Wednesday, March 27, 2013

Unity 3D + Oculus Rift: Not free... yet

Since the recent announcement by the Oculus Rift team that their Unity 3D plugin will only work with the Pro version of Unity, there has been a HUGE uproar in the Indie development community about what this implicitly means: Mainly, if you want to use Unity 3D to develop games for the Oculus Rift, you'll have to pay the $1,500 Unity Pro licensing fee.

I've noticed that roughly 90% of the vitriolic comments on this issue fall into one of two categories:
  1. People screaming about how terrible it is to force developers to pay $1,500 for a licensing fee, and then threatening to cancel their pre-orders.
  2. People angrily asking whether or not the information is true - multiple times, despite receiving responses.
Although I very much sympathize with the concerns about this unexpected price tag, a few points should be noted regarding the best method to express those concerns.

Regarding the first category, nobody is being forced to pay $1,500 for a licensing fee.  If you don't want to pay, there are other methods of developing 3D games for the Oculus Rift that are free - mainly, the newly announced FREE Unreal Development Kit which is coming out in April.

Regarding the second category of comments, I have but one relatively obvious piece of advice: Go to the source .  The moment I read this announcement, I shot off an email to the Oculus Rift support team and received a quick response.  Here's what they said:
"Hi Matt - currently the occulus rift implementation requires requires image effects (a Unity Pro feature) to distort the rendering path to properly match the hardware, from what I gather, so this is a technical limitation (not a Unity a business choice) currently. Hopefully further down the line occulus rift developers may provide a plug in which does not require these pro features to work, but as it's early days I can only recommend that you raise your concerns with them on their forums."
True, not exactly the answer I was looking for, but it is a definitive answer.  Screaming for a different answer in the forums is just pointless.

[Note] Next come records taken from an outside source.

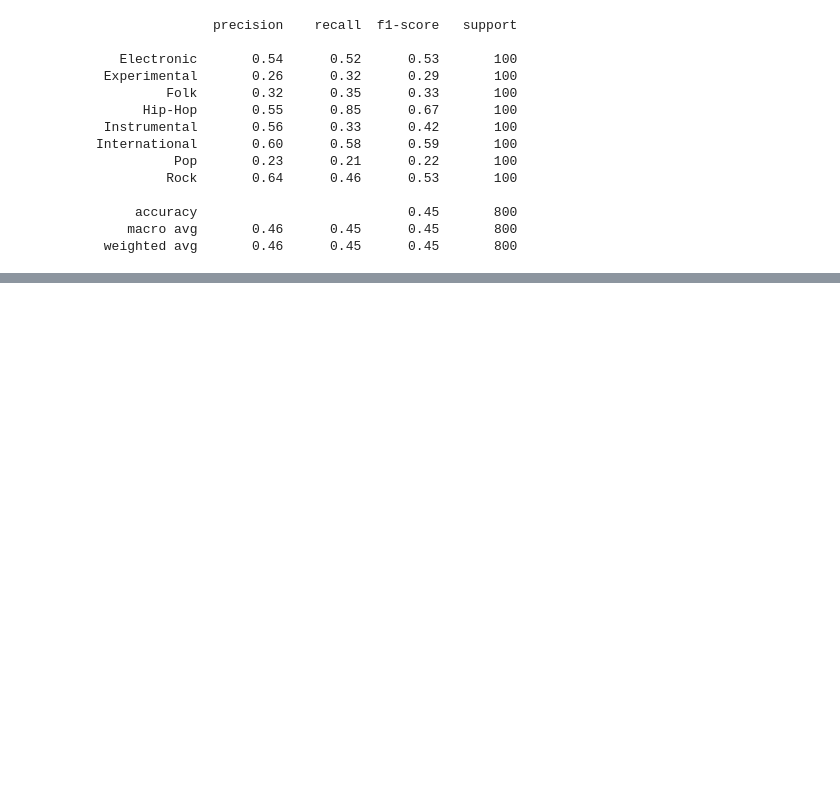
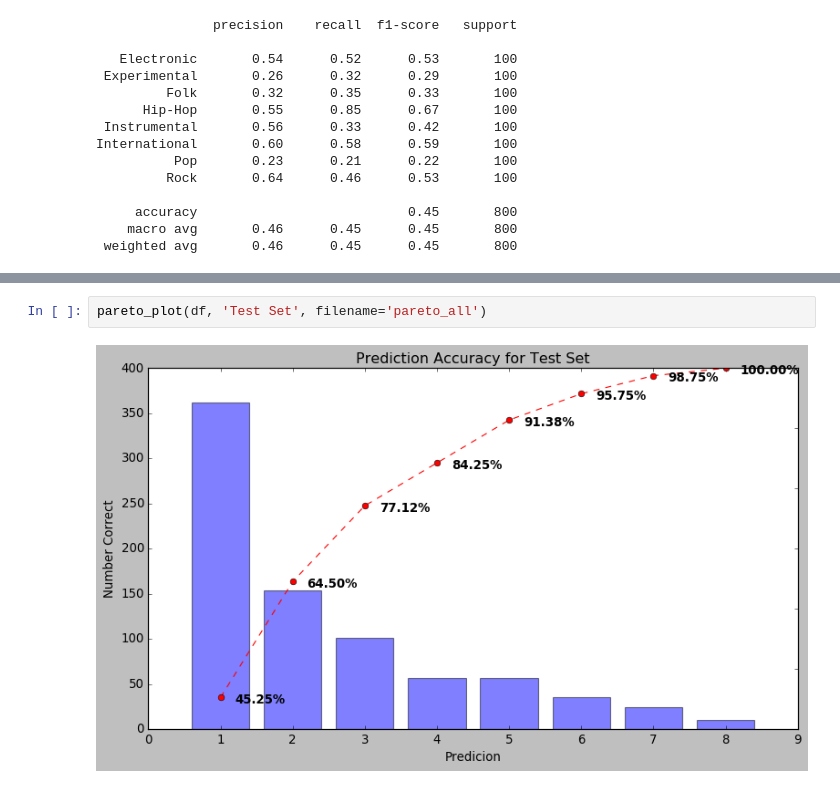
Before and after one commit to ddiaz164/music_genres, a Jupyter notebook: notebooks/models.ipynb, the cells around one changed output, grey strips where cells are left out. Drawn from its saved outputs; the diff is of its cells as text; blank space fills up the shorter version.

```diff
--- a/notebooks/models.ipynb
+++ b/notebooks/models.ipynb
@@ -331,0 +509,4 @@ International       0.60      0.58      0.59       100
+# %%
+pareto_plot(df, 'Test Set', filename='pareto_all')
+# %% [output]
+[figure, added]
```
Also changed, not shown: parts of 20 cells of this notebook, 4 other files.
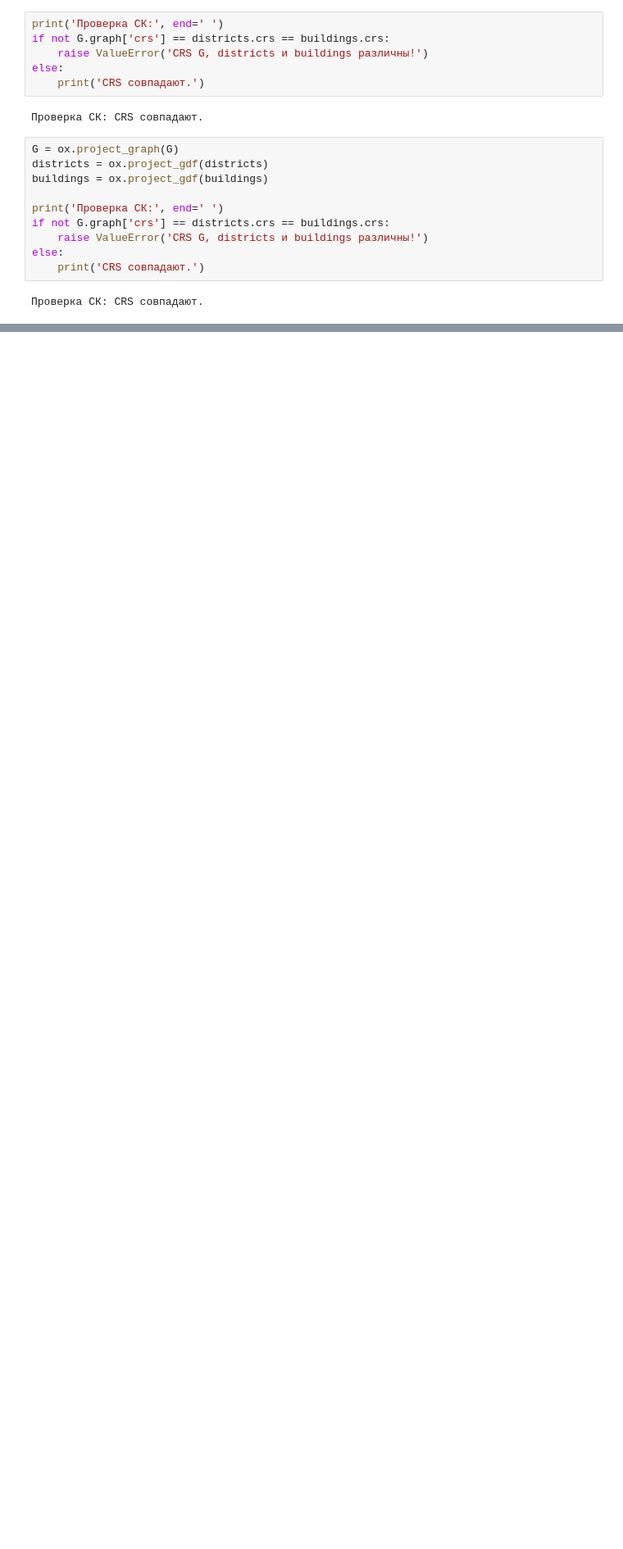
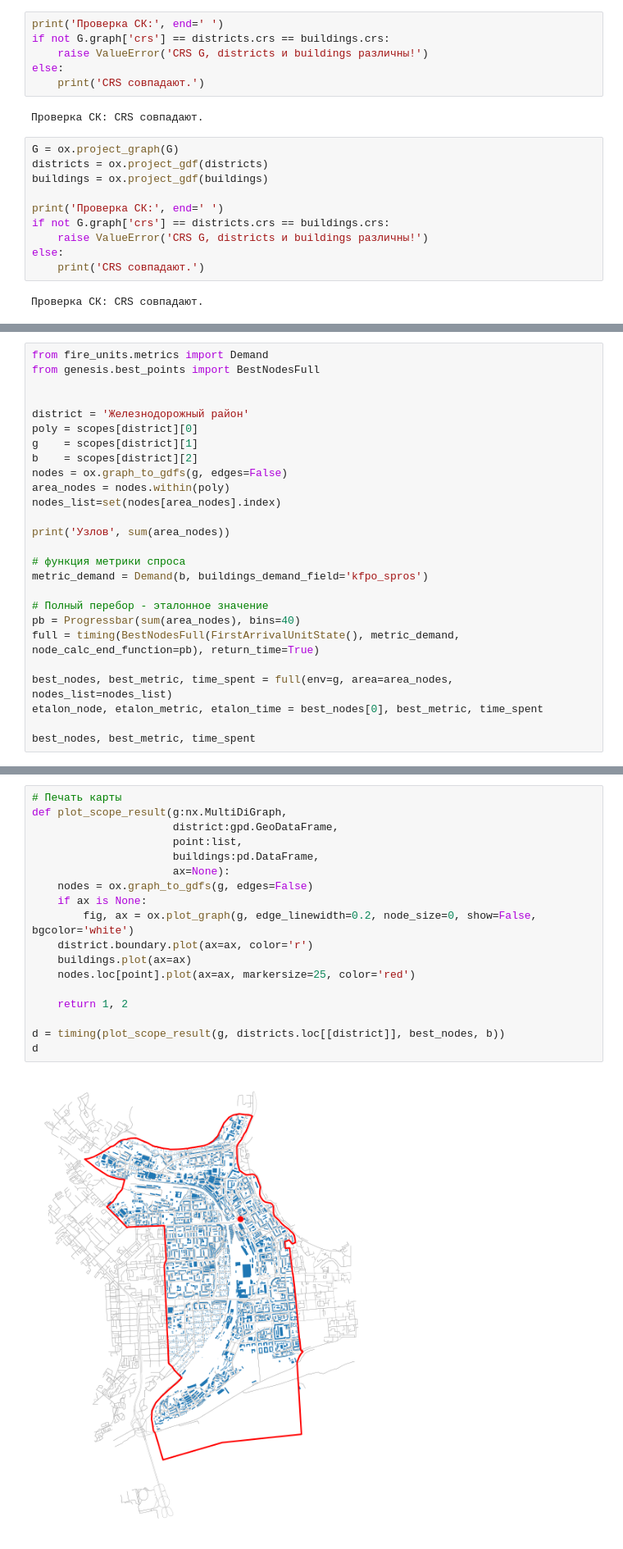
Before and after one commit to Obsidian-pb/genesis, a Jupyter notebook: work/genesis/dis_algorithms.ipynb, the cells around one changed output, grey strips where cells are left out. Shown at 82% size. Drawn from its saved outputs; the diff is of its cells as text; blank space fills up the shorter version.

```diff
--- a/work/genesis/dis_algorithms.ipynb
+++ b/work/genesis/dis_algorithms.ipynb
@@ -122,0 +167,26 @@ fig.tight_layout()
+# %%
+from fire_units.metrics import Demand
+from genesis.best_points import BestNodesFull
+
+
+district = 'Железнодорожный район'
+poly = scopes[district][0]
+g    = scopes[district][1]
+b    = scopes[district][2]
+nodes = ox.graph_to_gdfs(g, edges=False)
+area_nodes = nodes.within(poly)
+nodes_list=set(nodes[area_nodes].index)
+
+print('Узлов', sum(area_nodes))
+
+# функция метрики спроса
+metric_demand = Demand(b, buildings_demand_field='kfpo_spros')
+
+# Полный перебор - эталонное значение
+pb = Progressbar(sum(area_nodes), bins=40)
+full = timing(BestNodesFull(FirstArrivalUnitState(), metric_demand, node_calc_end_function=pb), return_time=True)
+
+best_nodes, best_metric, time_spent = full(env=g, area=area_nodes, nodes_list=nodes_list)
+etalon_node, etalon_metric, etalon_time = best_nodes[0], best_metric, time_spent
+
+best_nodes, best_metric, time_spent
@@ -122,0 +279,20 @@ fig.tight_layout()
+# %%
+# Печать карты
+def plot_scope_result(g:nx.MultiDiGraph,
+                      district:gpd.GeoDataFrame,
+                      point:list,
+                      buildings:pd.DataFrame,
+                      ax=None):
+    nodes = ox.graph_to_gdfs(g, edges=False)
+    if ax is None:
+        fig, ax = ox.plot_graph(g, edge_linewidth=0.2, node_size=0, show=False, bgcolor='white')
+    district.boundary.plot(ax=ax, color='r')
+    buildings.plot(ax=ax)
+    nodes.loc[point].plot(ax=ax, markersize=25, color='red')
+
+    return 1, 2
+
+d = timing(plot_scope_result(g, districts.loc[[district]], best_nodes, b))
+d
+# %% [output]
+[figure, added]
```
Also changed, not shown: parts of 19 cells of this notebook, 2 other files.
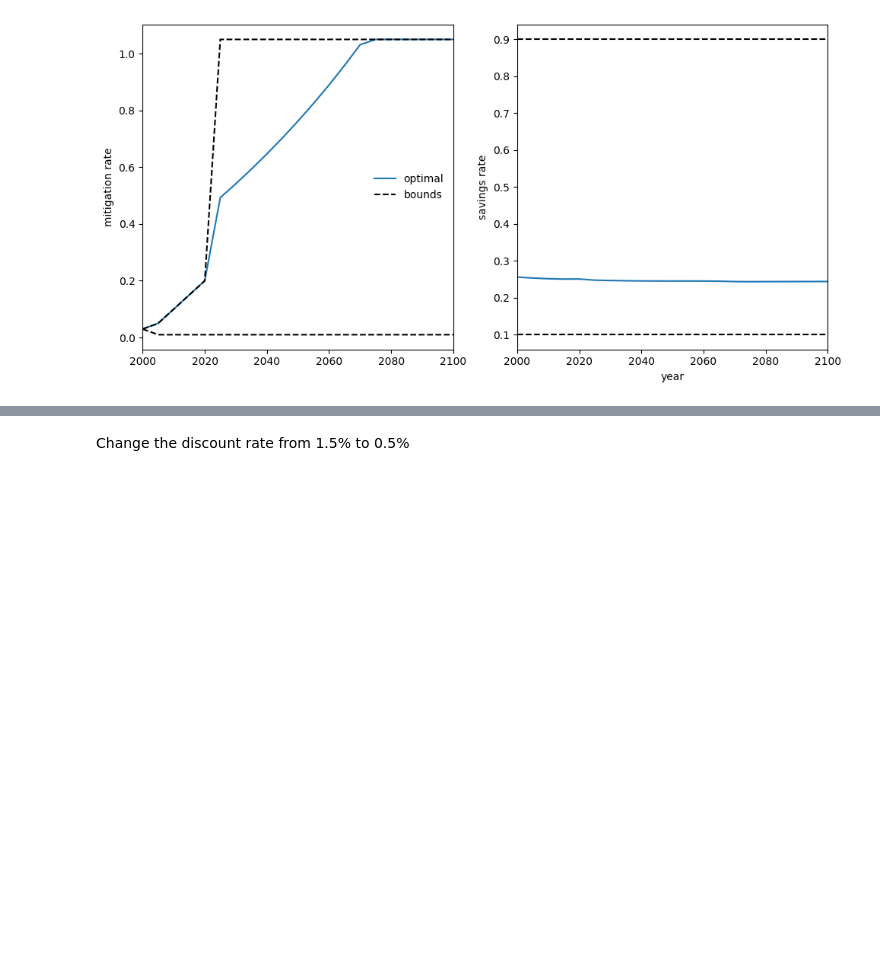
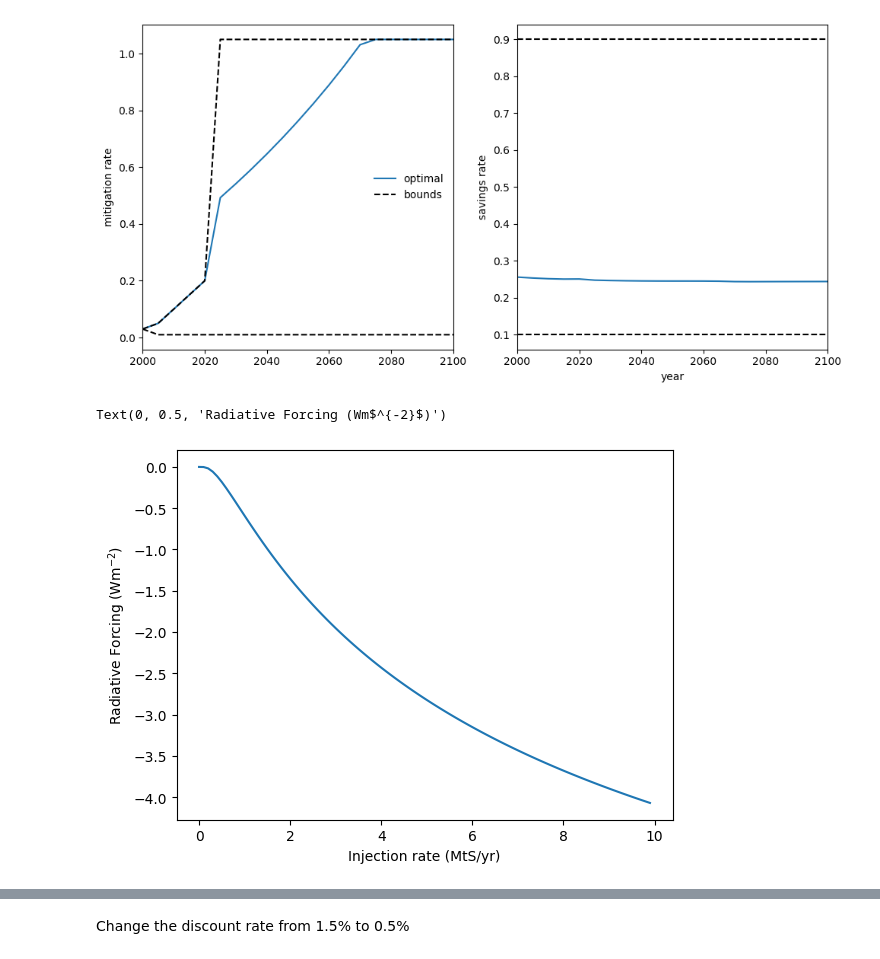
Before and after one commit to benmsanderson/PyDICE, a Jupyter notebook: newdice.ipynb, the cells around one changed output, grey strips where cells are left out. Cells and saved outputs as stored; diff of their text form; code cells hidden in the pictures; blank space fills up the shorter version.

```diff
--- a/newdice.ipynb
+++ b/newdice.ipynb
@@ -165,6 +235,14 @@ ax[1].set_xlim(2000, max_year)
 fig.tight_layout()
 # %% [output]
 [figure]
+# %%
+isrg=np.arange(0,10,.1)
+plt.plot(isrg,-10*np.exp(-(8/isrg)**0.5))
+plt.xlabel('Injection rate (MtS/yr)')
+plt.ylabel('Radiative Forcing (Wm$^{-2}$)')
+# %% [output]
+Text(0, 0.5, 'Radiative Forcing (Wm$^{-2}$)')
+[figure, added]
 # %%
 plt.plot(dice_std.TT,-dice.SRM,'r')
 plt.plot(dice_std.TT,-.5*dice.IS/1000+(0.2/25)*(dice.IS/1000)**2,'r--')
```
Also changed, not shown: parts of 14 cells of this notebook, 1 other file.
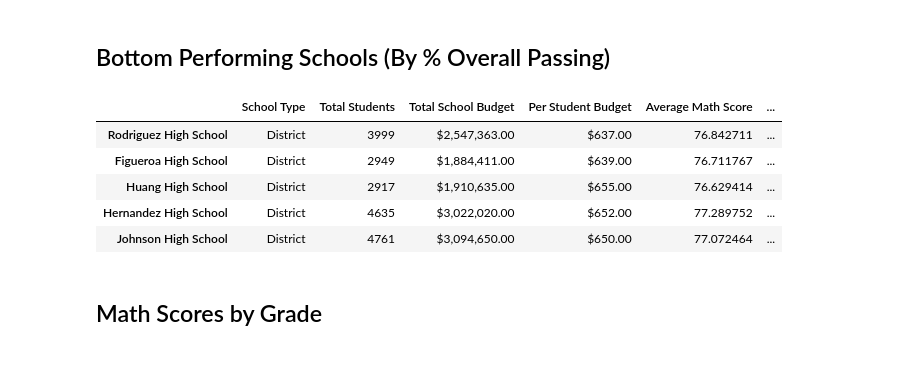
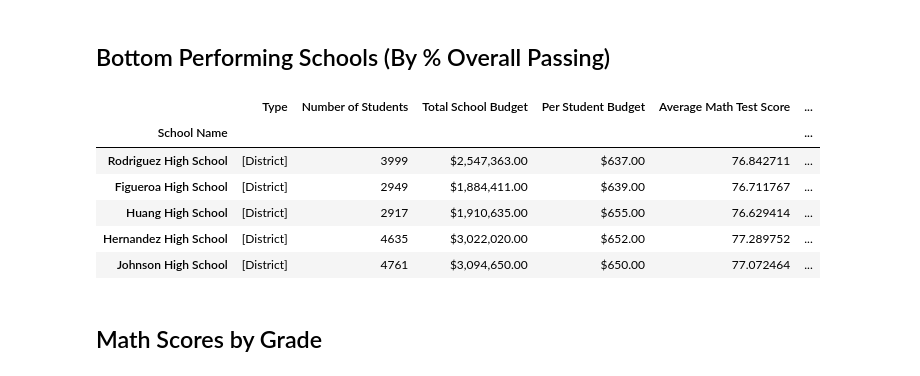
Before and after one commit to Jherza-X/pandas-challenge, a Jupyter notebook: PyCitySchools/PyCitySchools_starter.ipynb, the cells around one changed output. Saved outputs shown, nothing was run; the diff lists cells and outputs as text; code cells hidden in the pictures.

```diff
--- a/PyCitySchools/PyCitySchools_starter.ipynb
+++ b/PyCitySchools/PyCitySchools_starter.ipynb
@@ -543,15 +543,16 @@ top_schools.head(5)
 ## Bottom Performing Schools (By % Overall Passing)
 # %%
 # Sort the schools by `% Overall Passing` in ascending order and display the top 5 rows.
-bottom_schools =
+bottom_schools =  per_school_summary.sort_values(by="% Overall Passing")
 bottom_schools.head(5)
 # %% [output]
-|  | School Type | Total Students | Total School Budget | Per Student Budget | Average Math Score | ... |
-| Rodriguez High School | District | 3999 | $2,547,363.00 | $637.00 | 76.842711 | ... |
-| Figueroa High School | District | 2949 | $1,884,411.00 | $639.00 | 76.711767 | ... |
-| Huang High School | District | 2917 | $1,910,635.00 | $655.00 | 76.629414 | ... |
-| Hernandez High School | District | 4635 | $3,022,020.00 | $652.00 | 77.289752 | ... |
-| Johnson High School | District | 4761 | $3,094,650.00 | $650.00 | 77.072464 | ... |
+|  | Type | Number of Students | Total School Budget | Per Student Budget | Average Math Test Score | ... |
+| School Name |  |  |  |  |  | ... |
+| Rodriguez High School | [District] | 3999 | $2,547,363.00 | $637.00 | 76.842711 | ... |
+| Figueroa High School | [District] | 2949 | $1,884,411.00 | $639.00 | 76.711767 | ... |
+| Huang High School | [District] | 2917 | $1,910,635.00 | $655.00 | 76.629414 | ... |
+| Hernandez High School | [District] | 4635 | $3,022,020.00 | $652.00 | 77.289752 | ... |
+| Johnson High School | [District] | 4761 | $3,094,650.00 | $650.00 | 77.072464 | ... |
 # %% [markdown]
 ## Math Scores by Grade
 # %%
```
Also changed, not shown: parts of 10 cells of this notebook.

Now let me be clear, I am just as disappointed as the next hobbyist developer about the Unity Pro requirement.  After all, Unity is a breeze to work with, and it seems to support more platforms than the UDK.  But we gotta' keep things in perspective here.  The Oculus Rift development kits haven't even started shipping yet (although technically they are supposed to tomorrow), we are all getting four free months of Unity Pro to play with, and there are a lot of very smart developers out there who probably would like nothing more than to score major points by providing the rest of us with a hack to get things working on the free Unity version.

Meaning, relax.  Take what you can get in the short-term, and if history is any indication, we'll get what we want in the long-term.


  1. My main question is will this even work with my paid version of Unity 3.x Pro. I've been having issues opening the unity packages in my current version and think it's absolute B.S. that I am being forced to upgrade to Unity 4.

    The Oculus Rift had been in development before Unity 4 was even released, so this is very troublesome for me and my small studio, which has limited financial resources to begin with.

    1. I agree, it definitely sucks to be forced into paying for an upgrade. Out of curiosity, what are the errors you're getting when you try opening the unity packages in your current version?

    2. You might have to do some work to make it happen, but there's absolutely no reason this couldn't work with Unity 3.x Pro. Just like the article said, the issue is the full screen image effects, which 3.5 Pro has. After you have that working, you'll just need to get data from the sensor, which I imagine doesn't use any Unity 4 features either.